== Segment start ==

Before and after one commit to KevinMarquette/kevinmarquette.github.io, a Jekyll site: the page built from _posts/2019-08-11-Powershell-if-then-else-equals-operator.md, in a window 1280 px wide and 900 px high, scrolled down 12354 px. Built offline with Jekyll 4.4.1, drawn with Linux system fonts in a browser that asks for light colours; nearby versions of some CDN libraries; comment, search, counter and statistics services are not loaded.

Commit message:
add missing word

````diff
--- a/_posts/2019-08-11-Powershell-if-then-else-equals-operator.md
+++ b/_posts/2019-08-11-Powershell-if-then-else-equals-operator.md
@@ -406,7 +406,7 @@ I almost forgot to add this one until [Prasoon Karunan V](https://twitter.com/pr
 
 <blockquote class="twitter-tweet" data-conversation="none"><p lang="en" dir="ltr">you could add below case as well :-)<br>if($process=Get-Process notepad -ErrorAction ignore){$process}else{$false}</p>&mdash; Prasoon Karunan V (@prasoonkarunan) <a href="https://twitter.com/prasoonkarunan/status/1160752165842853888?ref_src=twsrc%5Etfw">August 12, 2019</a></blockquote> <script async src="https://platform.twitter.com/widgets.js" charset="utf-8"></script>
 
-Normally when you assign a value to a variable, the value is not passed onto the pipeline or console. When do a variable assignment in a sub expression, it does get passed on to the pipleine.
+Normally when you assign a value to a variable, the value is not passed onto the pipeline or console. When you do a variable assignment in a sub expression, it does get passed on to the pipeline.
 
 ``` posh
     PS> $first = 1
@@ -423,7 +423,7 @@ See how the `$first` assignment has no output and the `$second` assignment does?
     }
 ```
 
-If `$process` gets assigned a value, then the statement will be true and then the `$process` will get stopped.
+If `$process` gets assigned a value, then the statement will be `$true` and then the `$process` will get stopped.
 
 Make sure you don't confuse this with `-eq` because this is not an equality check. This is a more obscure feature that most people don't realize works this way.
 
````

== Segment end ==

▸ Aim of the exercise:
Respond with the count of lines in the material above that contain the word "assigned", and add nothing to it.

▸ Answer box:
2